- _Material to process_:

•••••

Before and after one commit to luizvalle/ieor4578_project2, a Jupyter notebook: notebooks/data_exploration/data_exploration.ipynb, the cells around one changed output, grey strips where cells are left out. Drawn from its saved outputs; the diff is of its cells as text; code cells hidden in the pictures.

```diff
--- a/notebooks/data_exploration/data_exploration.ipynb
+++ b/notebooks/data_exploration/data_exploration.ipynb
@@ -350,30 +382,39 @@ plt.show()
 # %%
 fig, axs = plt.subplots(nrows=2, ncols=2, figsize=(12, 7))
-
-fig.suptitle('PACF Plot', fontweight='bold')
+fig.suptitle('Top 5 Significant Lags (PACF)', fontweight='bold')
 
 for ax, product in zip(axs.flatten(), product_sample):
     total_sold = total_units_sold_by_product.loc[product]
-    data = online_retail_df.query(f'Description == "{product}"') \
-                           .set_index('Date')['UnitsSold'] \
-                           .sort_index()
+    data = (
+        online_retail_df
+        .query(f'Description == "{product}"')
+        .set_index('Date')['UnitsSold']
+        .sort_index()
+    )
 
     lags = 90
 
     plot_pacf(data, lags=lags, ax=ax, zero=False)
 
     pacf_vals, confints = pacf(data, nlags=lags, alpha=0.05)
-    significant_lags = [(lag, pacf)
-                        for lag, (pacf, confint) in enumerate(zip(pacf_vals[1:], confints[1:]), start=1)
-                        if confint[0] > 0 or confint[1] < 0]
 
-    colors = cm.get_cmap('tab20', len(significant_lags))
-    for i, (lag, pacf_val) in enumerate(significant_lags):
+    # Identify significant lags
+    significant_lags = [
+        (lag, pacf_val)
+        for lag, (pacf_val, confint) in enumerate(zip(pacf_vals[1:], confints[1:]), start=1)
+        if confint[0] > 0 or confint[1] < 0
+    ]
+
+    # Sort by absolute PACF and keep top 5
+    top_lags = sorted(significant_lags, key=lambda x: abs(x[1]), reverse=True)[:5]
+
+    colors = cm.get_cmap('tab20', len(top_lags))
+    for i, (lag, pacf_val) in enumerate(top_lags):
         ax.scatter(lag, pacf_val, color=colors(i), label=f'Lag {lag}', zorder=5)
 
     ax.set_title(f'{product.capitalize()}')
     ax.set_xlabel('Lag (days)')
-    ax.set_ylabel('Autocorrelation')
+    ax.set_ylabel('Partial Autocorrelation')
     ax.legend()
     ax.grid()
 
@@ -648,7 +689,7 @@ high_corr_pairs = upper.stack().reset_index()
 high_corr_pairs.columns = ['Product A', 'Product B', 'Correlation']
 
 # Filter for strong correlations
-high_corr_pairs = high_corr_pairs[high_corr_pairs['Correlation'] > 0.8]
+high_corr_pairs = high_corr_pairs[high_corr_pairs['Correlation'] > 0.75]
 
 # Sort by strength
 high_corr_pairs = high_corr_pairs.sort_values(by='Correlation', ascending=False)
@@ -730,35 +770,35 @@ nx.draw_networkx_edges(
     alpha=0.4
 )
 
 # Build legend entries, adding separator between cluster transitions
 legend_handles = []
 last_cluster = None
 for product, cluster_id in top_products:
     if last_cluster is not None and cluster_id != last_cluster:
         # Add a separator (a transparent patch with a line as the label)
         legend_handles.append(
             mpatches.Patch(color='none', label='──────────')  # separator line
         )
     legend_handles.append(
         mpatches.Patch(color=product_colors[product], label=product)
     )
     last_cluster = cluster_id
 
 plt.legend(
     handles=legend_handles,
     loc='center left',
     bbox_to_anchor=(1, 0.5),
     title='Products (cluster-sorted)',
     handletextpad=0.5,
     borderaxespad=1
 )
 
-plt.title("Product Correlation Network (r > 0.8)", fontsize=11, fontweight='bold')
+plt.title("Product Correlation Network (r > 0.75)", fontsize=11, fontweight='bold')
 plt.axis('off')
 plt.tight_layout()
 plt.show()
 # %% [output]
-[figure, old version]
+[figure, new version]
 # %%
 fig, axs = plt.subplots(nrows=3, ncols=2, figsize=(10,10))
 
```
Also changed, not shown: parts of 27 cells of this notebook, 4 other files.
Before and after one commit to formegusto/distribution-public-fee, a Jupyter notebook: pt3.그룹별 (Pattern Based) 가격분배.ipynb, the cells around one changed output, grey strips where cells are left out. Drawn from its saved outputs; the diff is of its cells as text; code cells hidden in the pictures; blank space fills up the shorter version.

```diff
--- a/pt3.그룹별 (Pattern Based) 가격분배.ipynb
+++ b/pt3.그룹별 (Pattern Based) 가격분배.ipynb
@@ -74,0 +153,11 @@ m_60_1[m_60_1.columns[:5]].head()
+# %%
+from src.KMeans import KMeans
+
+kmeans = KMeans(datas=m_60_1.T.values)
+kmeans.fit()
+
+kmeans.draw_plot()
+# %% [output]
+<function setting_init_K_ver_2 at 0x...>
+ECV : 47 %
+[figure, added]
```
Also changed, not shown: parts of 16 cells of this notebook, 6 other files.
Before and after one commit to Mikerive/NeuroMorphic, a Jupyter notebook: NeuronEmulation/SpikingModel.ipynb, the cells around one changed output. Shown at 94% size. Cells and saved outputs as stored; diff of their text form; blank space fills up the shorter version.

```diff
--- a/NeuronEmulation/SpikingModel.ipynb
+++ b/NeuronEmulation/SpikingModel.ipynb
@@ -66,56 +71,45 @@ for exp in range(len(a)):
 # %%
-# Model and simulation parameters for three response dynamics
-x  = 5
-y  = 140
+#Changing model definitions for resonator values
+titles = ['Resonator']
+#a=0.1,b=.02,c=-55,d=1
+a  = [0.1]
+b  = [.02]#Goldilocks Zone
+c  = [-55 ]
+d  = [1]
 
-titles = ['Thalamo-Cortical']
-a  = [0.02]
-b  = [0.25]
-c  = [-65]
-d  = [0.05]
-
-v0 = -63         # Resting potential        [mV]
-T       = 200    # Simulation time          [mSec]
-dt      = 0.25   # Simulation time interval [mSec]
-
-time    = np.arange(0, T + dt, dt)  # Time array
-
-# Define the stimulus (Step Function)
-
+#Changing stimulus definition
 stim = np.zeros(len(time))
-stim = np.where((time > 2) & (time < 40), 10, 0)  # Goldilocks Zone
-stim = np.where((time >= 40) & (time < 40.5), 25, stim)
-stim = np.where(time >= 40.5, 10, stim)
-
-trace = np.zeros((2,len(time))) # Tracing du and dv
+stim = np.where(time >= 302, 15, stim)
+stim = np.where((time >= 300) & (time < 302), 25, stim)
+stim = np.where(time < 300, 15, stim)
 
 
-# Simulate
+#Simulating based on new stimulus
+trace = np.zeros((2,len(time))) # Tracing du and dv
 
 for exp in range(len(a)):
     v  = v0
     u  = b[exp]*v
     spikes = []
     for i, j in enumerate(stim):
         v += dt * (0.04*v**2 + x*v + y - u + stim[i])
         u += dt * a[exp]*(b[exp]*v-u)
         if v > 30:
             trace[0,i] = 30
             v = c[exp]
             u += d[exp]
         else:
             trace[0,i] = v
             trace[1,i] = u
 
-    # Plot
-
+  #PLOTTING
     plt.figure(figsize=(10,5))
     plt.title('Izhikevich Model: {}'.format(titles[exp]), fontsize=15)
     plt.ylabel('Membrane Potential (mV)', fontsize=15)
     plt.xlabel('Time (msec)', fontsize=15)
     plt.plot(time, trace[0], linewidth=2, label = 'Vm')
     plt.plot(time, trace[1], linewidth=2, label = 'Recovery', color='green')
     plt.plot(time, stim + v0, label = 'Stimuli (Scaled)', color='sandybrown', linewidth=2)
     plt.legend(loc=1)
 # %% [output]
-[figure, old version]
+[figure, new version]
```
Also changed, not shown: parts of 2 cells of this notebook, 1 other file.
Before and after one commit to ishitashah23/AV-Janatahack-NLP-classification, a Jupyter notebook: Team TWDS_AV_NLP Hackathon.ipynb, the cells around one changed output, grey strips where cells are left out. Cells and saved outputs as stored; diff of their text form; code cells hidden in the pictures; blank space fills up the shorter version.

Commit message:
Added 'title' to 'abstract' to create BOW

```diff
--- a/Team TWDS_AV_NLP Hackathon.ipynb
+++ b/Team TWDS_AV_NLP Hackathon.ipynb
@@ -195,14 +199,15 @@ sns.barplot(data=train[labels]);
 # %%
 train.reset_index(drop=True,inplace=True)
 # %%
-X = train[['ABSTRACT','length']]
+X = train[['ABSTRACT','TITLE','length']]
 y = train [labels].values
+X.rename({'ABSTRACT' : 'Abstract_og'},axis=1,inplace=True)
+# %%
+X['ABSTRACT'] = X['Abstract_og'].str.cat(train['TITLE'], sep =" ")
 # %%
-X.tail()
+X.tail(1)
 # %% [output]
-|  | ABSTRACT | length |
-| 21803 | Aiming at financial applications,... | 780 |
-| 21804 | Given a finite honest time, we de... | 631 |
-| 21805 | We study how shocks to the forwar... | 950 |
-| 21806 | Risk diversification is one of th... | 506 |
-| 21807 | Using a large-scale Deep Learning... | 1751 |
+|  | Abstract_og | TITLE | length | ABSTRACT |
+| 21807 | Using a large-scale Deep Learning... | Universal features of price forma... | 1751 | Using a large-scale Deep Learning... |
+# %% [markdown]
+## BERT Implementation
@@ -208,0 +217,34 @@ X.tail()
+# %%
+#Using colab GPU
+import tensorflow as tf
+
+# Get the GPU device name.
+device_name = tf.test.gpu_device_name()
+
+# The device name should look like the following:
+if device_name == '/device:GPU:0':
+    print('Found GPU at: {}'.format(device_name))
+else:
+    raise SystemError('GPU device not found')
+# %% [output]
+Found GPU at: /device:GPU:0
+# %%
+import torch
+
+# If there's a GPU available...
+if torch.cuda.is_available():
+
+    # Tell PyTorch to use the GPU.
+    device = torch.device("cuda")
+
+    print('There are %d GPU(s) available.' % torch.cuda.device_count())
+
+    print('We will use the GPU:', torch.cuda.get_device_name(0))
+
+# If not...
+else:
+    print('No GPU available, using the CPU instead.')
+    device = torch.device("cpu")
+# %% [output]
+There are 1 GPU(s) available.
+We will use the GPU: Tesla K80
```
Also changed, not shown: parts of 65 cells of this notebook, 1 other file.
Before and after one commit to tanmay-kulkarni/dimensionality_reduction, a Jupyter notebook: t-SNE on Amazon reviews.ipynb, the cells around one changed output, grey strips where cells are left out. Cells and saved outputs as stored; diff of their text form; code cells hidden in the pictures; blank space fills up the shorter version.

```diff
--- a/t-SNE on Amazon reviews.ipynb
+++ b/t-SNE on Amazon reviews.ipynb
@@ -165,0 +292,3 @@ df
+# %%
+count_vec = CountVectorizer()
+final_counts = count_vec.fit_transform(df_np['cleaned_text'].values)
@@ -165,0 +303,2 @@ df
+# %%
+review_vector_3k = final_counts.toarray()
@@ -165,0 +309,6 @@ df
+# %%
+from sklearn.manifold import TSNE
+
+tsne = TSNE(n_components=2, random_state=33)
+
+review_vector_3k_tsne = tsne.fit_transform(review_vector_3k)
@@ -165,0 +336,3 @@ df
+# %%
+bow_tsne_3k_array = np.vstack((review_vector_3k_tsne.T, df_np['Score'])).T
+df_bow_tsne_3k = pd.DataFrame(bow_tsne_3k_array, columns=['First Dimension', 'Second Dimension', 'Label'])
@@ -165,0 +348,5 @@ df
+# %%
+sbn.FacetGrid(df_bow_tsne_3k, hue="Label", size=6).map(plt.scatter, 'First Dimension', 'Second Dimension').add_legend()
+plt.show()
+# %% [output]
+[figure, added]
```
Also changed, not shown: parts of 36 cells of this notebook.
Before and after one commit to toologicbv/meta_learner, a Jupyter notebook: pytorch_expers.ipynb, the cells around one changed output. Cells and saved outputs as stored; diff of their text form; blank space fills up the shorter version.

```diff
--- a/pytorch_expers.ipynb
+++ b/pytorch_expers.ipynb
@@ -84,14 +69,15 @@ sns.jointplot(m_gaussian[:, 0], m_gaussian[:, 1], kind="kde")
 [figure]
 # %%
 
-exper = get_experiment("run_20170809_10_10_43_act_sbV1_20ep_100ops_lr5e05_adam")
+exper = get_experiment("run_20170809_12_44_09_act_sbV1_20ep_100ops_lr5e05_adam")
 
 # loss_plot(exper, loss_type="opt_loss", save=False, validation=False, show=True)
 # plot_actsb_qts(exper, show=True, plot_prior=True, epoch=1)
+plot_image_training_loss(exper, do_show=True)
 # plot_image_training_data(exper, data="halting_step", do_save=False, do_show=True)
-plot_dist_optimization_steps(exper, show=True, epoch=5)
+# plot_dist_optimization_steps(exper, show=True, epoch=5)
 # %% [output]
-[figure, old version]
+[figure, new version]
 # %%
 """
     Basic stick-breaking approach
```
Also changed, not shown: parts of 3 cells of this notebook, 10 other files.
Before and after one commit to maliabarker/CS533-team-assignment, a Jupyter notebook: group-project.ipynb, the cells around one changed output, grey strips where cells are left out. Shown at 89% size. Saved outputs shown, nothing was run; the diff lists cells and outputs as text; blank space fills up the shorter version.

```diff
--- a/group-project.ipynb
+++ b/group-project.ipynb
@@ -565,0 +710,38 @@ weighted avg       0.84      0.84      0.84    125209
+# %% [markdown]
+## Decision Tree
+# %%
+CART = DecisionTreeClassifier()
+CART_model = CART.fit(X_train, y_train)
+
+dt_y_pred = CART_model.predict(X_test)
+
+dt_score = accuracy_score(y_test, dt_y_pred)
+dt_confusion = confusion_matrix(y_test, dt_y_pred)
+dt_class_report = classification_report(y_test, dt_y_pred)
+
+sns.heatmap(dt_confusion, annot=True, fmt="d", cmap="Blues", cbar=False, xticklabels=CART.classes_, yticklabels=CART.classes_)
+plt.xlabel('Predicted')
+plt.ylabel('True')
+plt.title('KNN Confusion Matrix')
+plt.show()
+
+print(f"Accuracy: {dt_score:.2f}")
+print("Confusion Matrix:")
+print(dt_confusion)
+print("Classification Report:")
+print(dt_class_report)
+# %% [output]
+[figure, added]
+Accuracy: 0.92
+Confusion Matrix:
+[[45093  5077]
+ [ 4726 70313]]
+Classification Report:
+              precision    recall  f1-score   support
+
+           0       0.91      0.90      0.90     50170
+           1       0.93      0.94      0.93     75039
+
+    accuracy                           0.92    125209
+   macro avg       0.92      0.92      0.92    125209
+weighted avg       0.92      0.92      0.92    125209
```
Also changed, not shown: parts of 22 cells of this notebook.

•••••

- _Work to complete_: Looking at the material above, how many lines hold the word "large"? Only the number, please.

- _Response to this exercise_: 2